The scheme is currently being introduced to transport operations, representing 65% of Yusen’s UK business, as well as its back office and central functions. The aim, says the company, is to apply the lean methodology for all elements of its business and eliminate non-value added processes and non-essential paperwork.
“YES tools are vital to enable Yusen to deliver continuous improvements in response to client cost reduction expectations, often resulting in a gain-share agreement to recognise delivered results,” says Pursey. “Contracts are set with kaizen targets based on operational maturity, which are reviewed at UK board level in delivery of service, safety, value and quality improvements on behalf of our customers.”
Better be ready to compromise
In today’s automotive industry, Pursey says that it is important for every one of its contracts to demonstrate that the company is creating new ideas.
“It is not always about cost. It can be about quality and improvement in service, and improvement in safety, and communication. More often that not, though, it is about doing it better and for less,” he says.

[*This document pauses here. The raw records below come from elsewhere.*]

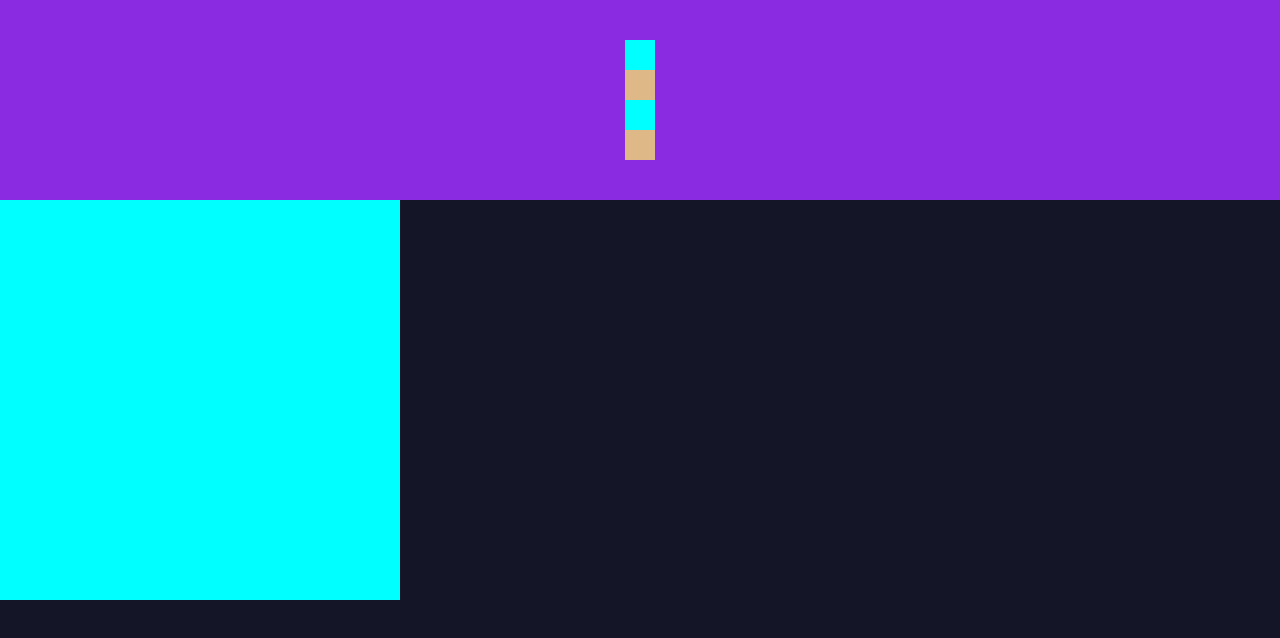
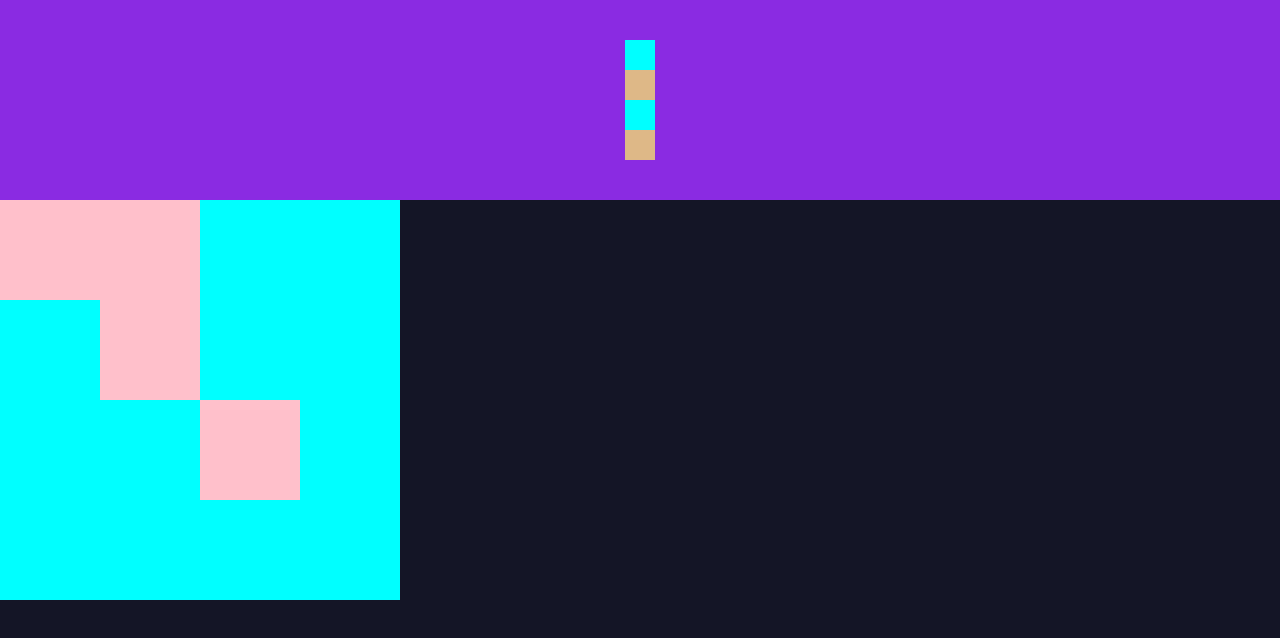
Before and after one commit to miguel-ardila/Frontend, a plain HTML site: page display-2flexbox.html in a window 1280 px wide. Drawn offline with Linux system fonts and the light colour scheme; files that its build step writes are made by us from their sources.

Commit message:
css grid in display-2flexbox.html

```diff
--- a/display-2flexbox.html
+++ b/display-2flexbox.html
@@ -32,7 +32,23 @@
             background-color: aqua;
             grid-template-columns: 1fr 1fr 1fr 1fr;
             grid-template-rows: 1fr 1fr 1fr 1fr;
+        }
+        .item2 {
+            background: pink;
+        }
 
+        .container2 .item:nth-child(1) {
+            grid-column: 1 / 2;
+        }
+
+        .container2 .item2:nth-child(2) {
+            grid-column: 2 / 3;
+            grid-row: 2 / 3;
+        }
+
+        .container2 .item2:nth-child(3) {
+            grid-column: 3 / 4;
+            grid-row: 3 / 4;
         }
 
     </style>
```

The push for innovation by a logistics provider is important, given the complaints from many manufacturers that they don’t see enough of it. But Pursey sees it a bit differently, suggesting that compromise plays an essential role in introducing supply chain projects. For example, Yusen gets paid by the cube or tonnage, which Pursey says is to its benefit, but the company also has to demonstrate to manufacturers that it is collecting more volume while moving fewer miles.
"OEMs have the direct relationship with the supplier – so we make the suggestion and if it is something where people can see a real benefit, then an improvement initiative is kicked off”" - John Pursey, Yusen Logistics
While the automotive industry is regarded as leading edge in many ways when it comes to lean logistics, they tend to be based on solutions that the OEM wants – in other words, the carmakers are still engineering and deciding most things when engineering or designing a logistics network.
“Whenever we are planning collections and we can see a better way of supplying that volume through our IT systems, we will make those recommendations to the suppliers through the OEM,” Pursey says. “They have the direct relationship with the supplier – so we make the suggestion and if it is something where people can see a real benefit, then an improvement initiative is kicked off.”
For such a system to be effective, it’s important to have regular meetings with the OEMs that Yusen serves. Making compromises over cost savings is always on the table, Pursey admits.
“On occasions we have identified opportunities, but someone has to compromise to find the gain-share benefit for everyone,” he says. “Sometimes that is difficult for people to do because they want guarantee of service and protection of their own line-side delivery and network operation. It is hard, but if the prize is big enough, you normally find a solution.”